There are environmental laws worldwide, and in some cases and places they are very strict in protecting endangered ecosystems, plants and animals, and in preventing further damage. But, as we are seeing every day, these laws can be dismissed by the next administration, something that happens from the local to federal levels. It’s not just now, either. Cycles of strengthening and weakening the Environmental Protection Agency — along with other protective authorities and laws — have been a feature of political life since it was created in 1972.
If instead, we recognize that nature has rights on her own, their defense changes dramatically. A river, a forest, a panther, an owl, the atmosphere would then have ‘standing’ in court, the ability for a guardian or group to sue on behalf of the entity itself. Without inherent rights, the only people who have standing to sue on behalf of nature are those who are potentially or actively damaged by a policy or an infraction of a law. In practice, this often means that the case is stronger the more damage that has already been done.

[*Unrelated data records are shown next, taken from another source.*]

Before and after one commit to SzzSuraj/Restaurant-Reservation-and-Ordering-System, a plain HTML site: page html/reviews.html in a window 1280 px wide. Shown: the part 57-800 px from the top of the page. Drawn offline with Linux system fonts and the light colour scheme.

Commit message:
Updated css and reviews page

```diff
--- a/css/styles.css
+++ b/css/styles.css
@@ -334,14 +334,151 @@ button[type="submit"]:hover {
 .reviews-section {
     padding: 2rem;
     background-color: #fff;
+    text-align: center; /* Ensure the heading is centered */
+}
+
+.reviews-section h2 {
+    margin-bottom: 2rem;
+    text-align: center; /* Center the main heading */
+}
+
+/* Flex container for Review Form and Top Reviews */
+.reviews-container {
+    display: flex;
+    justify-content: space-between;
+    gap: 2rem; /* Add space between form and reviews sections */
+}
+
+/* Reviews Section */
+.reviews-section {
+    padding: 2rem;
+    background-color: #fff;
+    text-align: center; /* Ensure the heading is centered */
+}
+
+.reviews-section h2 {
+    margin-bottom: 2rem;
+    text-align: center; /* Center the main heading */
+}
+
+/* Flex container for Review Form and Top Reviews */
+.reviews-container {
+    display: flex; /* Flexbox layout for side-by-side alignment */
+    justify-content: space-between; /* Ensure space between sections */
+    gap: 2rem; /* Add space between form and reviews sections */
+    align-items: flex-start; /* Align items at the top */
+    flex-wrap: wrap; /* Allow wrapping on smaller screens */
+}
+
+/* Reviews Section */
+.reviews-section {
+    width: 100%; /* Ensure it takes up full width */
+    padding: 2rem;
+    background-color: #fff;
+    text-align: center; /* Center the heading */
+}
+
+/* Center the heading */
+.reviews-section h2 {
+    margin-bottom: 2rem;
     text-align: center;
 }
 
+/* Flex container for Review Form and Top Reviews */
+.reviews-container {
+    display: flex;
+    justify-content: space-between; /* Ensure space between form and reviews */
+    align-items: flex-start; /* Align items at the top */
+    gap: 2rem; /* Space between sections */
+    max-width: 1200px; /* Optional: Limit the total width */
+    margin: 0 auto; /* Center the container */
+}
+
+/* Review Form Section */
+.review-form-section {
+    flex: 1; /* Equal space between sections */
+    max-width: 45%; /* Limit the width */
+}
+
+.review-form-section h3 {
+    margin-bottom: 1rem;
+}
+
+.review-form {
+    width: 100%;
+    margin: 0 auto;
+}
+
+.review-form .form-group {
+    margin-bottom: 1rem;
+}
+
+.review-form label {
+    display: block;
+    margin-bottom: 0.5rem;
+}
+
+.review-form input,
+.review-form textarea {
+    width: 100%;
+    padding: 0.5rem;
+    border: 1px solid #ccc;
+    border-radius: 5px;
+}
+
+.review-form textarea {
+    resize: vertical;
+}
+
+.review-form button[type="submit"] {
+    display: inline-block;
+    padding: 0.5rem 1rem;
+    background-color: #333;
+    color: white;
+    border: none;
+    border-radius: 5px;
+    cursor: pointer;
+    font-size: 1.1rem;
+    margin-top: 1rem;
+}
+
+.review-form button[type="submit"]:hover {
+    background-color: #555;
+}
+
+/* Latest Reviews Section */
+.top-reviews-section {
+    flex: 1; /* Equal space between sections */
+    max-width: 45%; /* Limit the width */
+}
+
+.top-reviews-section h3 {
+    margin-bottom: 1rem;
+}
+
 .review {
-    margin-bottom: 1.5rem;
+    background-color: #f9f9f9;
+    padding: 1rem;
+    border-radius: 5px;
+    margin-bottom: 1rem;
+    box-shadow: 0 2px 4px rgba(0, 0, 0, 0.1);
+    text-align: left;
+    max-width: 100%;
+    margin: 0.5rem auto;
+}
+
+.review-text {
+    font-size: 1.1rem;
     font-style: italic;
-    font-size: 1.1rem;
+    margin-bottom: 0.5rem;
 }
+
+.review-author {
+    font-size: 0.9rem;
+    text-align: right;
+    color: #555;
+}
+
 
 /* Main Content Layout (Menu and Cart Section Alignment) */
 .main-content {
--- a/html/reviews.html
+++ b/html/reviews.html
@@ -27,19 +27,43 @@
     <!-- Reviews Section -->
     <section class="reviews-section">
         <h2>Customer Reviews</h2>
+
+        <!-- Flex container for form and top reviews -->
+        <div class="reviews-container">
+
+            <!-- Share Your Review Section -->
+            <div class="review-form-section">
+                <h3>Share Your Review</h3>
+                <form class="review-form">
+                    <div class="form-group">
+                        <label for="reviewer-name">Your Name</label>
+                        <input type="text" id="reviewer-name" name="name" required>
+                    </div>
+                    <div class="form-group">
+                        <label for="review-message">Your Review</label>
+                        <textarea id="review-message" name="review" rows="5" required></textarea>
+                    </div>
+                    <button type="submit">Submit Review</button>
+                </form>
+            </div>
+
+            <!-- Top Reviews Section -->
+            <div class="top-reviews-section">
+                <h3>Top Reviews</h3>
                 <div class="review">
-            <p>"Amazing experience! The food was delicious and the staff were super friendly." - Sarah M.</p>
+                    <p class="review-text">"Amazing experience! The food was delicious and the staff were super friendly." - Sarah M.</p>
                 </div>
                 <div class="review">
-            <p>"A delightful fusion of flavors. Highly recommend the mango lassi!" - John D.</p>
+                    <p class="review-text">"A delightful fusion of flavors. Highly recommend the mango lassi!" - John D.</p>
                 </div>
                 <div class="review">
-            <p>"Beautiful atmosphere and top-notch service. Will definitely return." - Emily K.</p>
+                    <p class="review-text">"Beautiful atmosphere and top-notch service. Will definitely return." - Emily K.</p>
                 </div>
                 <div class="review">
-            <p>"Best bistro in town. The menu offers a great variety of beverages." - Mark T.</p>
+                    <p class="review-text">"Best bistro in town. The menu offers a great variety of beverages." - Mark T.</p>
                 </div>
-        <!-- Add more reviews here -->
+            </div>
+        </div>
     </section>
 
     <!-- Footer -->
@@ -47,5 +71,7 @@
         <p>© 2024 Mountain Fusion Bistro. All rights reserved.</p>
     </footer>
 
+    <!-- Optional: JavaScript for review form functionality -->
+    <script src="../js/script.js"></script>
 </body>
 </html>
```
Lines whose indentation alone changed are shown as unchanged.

Needless to say, this is an enormous challenge, one that I’m looking forward to exploring. It’s a different way of thinking for the many of us caught up in our current economic and human-centric mode of being. Changing perceptions about life on our planet, and our place in it may well be the most formidable of the obstacles we face. If we can move toward seeing ourselves as an intimate part of the web of life, one member among millions of beings and entities, forming a whole that we are completely dependent on, our relationship to the earth and everything that forms it changes. We can then focus our extraordinary ingenuity on what Thomas Berry called The Great Work: creating a world where the human presence fosters and enhances the earth that forms and sustains us.
I’d love to have you on the journey! If you add your email address, I’ll send you notices of new adventures.